Zoe Sugg, aka Zoella, with her boyfriend, fellow vlogger Alfie Deyes  

If children are obese then blame food manufacturers, not Zoella

Jane Merrick
Amos Yee arrives with his father at the State courts in Singapore on March 31  

Singapore's arrest of a 16-year-old YouTuber is all you need to know about Lee Kuan Yew's legacy

Noah Sin
General Election 2015: The masterminds behind the scenes

The masterminds behind the election

How do you get your party leader to embrace a message and then stick to it? By employing these people
Machine Gun America: The amusement park where teenagers go to shoot a huge range of automatic weapons

Machine Gun America

The amusement park where teenagers go to shoot a huge range of automatic weapons
The ethics of pet food: Why are we are so selective in how we show animals our love?

The ethics of pet food

Why are we are so selective in how we show animals our love?
How Tansy Davies turned 9/11 into her opera 'Between Worlds'

How a composer turned 9/11 into her opera 'Between Worlds'

Tansy Davies makes her operatic debut with a work about the attack on the Twin Towers. Despite the topic, she says it is a life-affirming piece
11 best bedside tables

11 best bedside tables

It could be the first thing you see in the morning, so make it work for you. We find night stands, tables and cabinets to wake up to
Italy vs England player ratings: Did Andros Townsend's goal see him beat Harry Kane and Wayne Rooney to top marks?

Italy vs England player ratings

Did Townsend's goal see him beat Kane and Rooney to top marks?
Danny Higginbotham: An underdog's tale of making the most of it

An underdog's tale of making the most of it

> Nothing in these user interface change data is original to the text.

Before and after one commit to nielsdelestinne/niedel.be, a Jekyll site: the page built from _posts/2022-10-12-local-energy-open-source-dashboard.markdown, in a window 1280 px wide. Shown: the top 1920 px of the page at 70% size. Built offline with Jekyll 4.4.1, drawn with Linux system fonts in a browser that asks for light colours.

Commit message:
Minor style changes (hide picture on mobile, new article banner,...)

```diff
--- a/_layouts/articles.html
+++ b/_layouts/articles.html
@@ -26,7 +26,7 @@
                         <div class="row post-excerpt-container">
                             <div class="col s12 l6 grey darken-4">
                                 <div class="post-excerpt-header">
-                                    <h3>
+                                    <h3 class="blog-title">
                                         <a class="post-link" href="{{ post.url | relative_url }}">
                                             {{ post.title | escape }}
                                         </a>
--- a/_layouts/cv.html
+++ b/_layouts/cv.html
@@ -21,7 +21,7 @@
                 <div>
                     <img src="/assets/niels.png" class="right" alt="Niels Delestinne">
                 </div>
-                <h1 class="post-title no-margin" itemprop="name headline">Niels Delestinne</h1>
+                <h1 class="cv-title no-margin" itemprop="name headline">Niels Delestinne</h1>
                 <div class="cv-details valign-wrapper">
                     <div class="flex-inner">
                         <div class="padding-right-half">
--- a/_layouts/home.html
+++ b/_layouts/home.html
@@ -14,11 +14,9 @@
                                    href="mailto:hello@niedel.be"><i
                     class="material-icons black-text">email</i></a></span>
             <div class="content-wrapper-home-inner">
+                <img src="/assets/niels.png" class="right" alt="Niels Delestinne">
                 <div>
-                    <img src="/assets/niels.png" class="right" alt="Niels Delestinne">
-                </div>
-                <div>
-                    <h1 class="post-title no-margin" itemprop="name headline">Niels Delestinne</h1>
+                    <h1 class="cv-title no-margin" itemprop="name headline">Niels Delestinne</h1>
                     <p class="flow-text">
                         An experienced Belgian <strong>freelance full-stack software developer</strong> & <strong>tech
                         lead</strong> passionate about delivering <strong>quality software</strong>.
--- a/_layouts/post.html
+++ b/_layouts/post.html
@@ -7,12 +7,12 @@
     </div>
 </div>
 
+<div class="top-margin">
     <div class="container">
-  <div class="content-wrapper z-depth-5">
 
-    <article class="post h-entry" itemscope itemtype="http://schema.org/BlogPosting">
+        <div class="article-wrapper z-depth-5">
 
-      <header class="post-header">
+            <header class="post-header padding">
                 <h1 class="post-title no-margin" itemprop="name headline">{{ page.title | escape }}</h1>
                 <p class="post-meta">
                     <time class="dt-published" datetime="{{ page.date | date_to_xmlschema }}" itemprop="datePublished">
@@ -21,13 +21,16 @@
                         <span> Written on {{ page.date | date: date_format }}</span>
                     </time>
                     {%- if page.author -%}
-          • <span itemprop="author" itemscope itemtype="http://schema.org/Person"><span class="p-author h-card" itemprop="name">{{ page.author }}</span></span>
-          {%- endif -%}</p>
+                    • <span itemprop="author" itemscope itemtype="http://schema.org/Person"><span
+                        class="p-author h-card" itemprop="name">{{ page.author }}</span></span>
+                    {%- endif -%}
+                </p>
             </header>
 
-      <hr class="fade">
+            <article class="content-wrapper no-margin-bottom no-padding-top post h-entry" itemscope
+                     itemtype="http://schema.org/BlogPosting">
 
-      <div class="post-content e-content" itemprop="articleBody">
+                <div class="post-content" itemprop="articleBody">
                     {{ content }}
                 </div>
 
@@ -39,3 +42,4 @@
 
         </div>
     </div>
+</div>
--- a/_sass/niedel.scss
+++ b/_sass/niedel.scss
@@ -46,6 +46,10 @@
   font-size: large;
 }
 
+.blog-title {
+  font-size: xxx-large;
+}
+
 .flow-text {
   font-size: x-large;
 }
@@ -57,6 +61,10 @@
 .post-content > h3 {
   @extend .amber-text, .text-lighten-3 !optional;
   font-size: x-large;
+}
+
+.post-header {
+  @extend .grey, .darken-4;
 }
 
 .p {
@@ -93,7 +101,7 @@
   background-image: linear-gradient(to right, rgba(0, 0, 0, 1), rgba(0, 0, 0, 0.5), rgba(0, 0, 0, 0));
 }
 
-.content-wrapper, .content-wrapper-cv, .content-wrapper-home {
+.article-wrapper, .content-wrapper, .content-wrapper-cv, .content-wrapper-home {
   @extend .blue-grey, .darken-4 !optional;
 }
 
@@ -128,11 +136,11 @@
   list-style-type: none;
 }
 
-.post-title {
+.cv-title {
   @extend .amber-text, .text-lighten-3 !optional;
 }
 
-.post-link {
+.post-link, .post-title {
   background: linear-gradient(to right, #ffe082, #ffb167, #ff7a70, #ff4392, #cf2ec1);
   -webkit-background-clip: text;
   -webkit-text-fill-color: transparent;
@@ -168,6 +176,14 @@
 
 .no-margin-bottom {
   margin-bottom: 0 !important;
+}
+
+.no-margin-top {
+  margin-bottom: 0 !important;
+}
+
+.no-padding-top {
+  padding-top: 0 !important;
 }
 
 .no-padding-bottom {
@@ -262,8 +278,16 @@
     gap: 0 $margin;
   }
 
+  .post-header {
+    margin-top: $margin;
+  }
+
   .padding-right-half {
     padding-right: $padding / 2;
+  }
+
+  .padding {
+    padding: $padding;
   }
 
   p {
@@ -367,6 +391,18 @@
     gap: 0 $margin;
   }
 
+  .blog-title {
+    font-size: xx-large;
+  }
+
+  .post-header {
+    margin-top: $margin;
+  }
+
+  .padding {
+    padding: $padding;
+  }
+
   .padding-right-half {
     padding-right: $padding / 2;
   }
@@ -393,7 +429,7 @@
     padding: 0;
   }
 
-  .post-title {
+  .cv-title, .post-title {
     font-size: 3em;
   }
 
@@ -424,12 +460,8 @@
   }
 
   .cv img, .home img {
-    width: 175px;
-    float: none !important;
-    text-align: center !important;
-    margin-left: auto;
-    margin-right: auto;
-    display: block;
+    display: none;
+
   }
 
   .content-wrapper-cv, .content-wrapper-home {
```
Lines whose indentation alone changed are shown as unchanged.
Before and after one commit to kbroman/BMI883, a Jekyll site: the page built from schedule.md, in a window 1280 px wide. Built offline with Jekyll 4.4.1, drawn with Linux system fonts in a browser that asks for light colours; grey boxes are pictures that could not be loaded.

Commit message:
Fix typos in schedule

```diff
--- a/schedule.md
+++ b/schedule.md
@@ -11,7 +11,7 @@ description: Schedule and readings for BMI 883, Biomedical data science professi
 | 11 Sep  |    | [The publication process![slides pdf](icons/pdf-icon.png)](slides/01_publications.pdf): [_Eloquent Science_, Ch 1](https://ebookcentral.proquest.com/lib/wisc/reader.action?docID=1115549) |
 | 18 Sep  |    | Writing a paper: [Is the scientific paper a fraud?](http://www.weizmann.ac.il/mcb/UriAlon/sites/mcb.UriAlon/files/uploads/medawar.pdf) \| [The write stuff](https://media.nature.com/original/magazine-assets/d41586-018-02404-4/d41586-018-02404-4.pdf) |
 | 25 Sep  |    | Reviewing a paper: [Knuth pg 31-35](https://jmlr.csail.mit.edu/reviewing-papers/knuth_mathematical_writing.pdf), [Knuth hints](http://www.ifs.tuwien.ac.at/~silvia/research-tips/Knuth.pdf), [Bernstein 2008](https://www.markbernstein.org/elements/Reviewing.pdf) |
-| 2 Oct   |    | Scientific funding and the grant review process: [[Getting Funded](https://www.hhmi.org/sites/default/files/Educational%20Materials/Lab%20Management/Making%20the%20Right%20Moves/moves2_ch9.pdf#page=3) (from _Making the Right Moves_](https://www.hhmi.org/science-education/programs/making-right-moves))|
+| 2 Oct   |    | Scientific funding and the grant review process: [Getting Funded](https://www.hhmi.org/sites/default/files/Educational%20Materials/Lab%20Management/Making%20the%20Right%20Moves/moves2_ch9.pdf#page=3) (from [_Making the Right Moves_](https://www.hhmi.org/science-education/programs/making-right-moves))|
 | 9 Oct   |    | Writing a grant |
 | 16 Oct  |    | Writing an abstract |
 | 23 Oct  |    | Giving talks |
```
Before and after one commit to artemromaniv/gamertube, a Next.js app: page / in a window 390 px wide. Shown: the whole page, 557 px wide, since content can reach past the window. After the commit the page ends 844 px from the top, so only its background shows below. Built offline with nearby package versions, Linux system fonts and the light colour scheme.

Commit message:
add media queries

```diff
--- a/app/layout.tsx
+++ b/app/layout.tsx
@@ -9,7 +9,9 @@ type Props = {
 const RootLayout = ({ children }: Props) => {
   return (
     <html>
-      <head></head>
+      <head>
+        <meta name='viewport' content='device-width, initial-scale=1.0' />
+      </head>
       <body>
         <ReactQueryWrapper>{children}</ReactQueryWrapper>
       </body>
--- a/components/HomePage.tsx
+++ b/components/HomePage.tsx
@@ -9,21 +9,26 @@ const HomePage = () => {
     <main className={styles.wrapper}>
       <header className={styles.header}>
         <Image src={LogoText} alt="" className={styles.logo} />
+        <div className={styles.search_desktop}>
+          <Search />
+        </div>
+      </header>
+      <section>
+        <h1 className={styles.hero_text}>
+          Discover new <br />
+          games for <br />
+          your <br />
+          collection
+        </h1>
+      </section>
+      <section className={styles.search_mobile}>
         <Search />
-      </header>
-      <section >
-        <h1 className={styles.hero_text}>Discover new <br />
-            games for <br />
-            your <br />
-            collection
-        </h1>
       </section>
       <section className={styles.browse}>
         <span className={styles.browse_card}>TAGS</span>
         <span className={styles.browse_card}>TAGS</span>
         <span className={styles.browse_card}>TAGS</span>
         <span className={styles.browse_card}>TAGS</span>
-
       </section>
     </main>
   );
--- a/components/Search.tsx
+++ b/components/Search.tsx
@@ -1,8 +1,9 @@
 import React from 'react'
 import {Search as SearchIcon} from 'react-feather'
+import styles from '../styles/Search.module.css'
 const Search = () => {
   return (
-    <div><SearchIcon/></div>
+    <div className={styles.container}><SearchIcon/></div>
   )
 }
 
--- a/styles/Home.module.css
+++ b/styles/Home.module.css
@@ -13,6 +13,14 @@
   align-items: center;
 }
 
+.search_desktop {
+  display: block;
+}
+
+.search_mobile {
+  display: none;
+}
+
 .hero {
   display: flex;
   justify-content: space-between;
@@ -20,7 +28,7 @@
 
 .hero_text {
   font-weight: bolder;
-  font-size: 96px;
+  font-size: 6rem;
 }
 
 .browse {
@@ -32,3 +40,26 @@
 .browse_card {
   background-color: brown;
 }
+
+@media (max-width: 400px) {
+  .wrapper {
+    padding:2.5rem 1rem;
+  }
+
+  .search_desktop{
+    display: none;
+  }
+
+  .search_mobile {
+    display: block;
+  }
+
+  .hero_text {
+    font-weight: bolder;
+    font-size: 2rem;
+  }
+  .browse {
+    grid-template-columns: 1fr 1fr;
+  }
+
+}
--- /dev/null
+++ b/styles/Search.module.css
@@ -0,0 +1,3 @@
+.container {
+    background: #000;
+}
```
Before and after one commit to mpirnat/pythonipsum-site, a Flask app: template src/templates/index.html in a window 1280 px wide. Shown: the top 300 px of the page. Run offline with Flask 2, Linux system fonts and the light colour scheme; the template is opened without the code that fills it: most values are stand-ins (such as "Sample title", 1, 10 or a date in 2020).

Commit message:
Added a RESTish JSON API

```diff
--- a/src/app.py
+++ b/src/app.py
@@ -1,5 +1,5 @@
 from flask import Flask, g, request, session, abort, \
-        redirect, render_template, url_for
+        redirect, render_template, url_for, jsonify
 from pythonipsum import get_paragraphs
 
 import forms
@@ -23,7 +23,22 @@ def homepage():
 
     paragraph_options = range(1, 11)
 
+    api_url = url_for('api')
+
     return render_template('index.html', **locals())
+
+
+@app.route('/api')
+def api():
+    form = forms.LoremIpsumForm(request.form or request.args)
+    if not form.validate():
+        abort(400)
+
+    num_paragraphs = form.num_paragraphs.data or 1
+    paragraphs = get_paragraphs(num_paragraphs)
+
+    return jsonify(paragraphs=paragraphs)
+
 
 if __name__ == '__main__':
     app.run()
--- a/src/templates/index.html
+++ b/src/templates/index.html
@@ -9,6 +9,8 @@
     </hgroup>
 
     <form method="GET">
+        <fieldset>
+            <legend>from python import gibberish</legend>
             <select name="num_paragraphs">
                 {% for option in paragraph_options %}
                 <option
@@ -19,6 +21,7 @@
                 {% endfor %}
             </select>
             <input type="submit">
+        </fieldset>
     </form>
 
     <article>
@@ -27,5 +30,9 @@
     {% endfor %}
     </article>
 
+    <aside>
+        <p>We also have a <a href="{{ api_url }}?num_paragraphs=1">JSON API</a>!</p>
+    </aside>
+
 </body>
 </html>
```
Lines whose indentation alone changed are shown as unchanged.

Danny Higginbotham on being let go by Manchester United, annoying Gordon Strachan, utilising his talents to the full at Stoke and plunging into the world of analysis
Audley Harrison's abusers forget the debt he's due, but Errol Christie will always remember what he owes the police

Steve Bunce: Inside Boxing

Audley Harrison's abusers forget the debt he's due, but Errol Christie will always remember what he owes the police
No postcode? No vote

Floating voters

How living on a houseboat meant I didn't officially 'exist'
Louis Theroux's affable Englishman routine begins to wear thin

By Reason of Insanity

Louis Theroux's affable Englishman routine begins to wear thin
Power dressing is back – but no shoulderpads!

Power dressing is back

But banish all thoughts of Eighties shoulderpads
Spanish stone-age cave paintings 'under threat' after being re-opened to the public

Spanish stone-age cave paintings in Altamira 'under threat'

Caves were re-opened to the public
'I was the bookies’ favourite to be first to leave the Cabinet'

Vince Cable interview

'I was the bookies’ favourite to be first to leave the Cabinet'
Election 2015: How many of the Government's coalition agreement promises have been kept?

Promises, promises

But how many coalition agreement pledges have been kept?
The Gaza fisherman who built his own reef - and was shot dead there by an Israeli gunboat

The death of a Gaza fisherman

He built his own reef, and was fatally shot there by an Israeli gunboat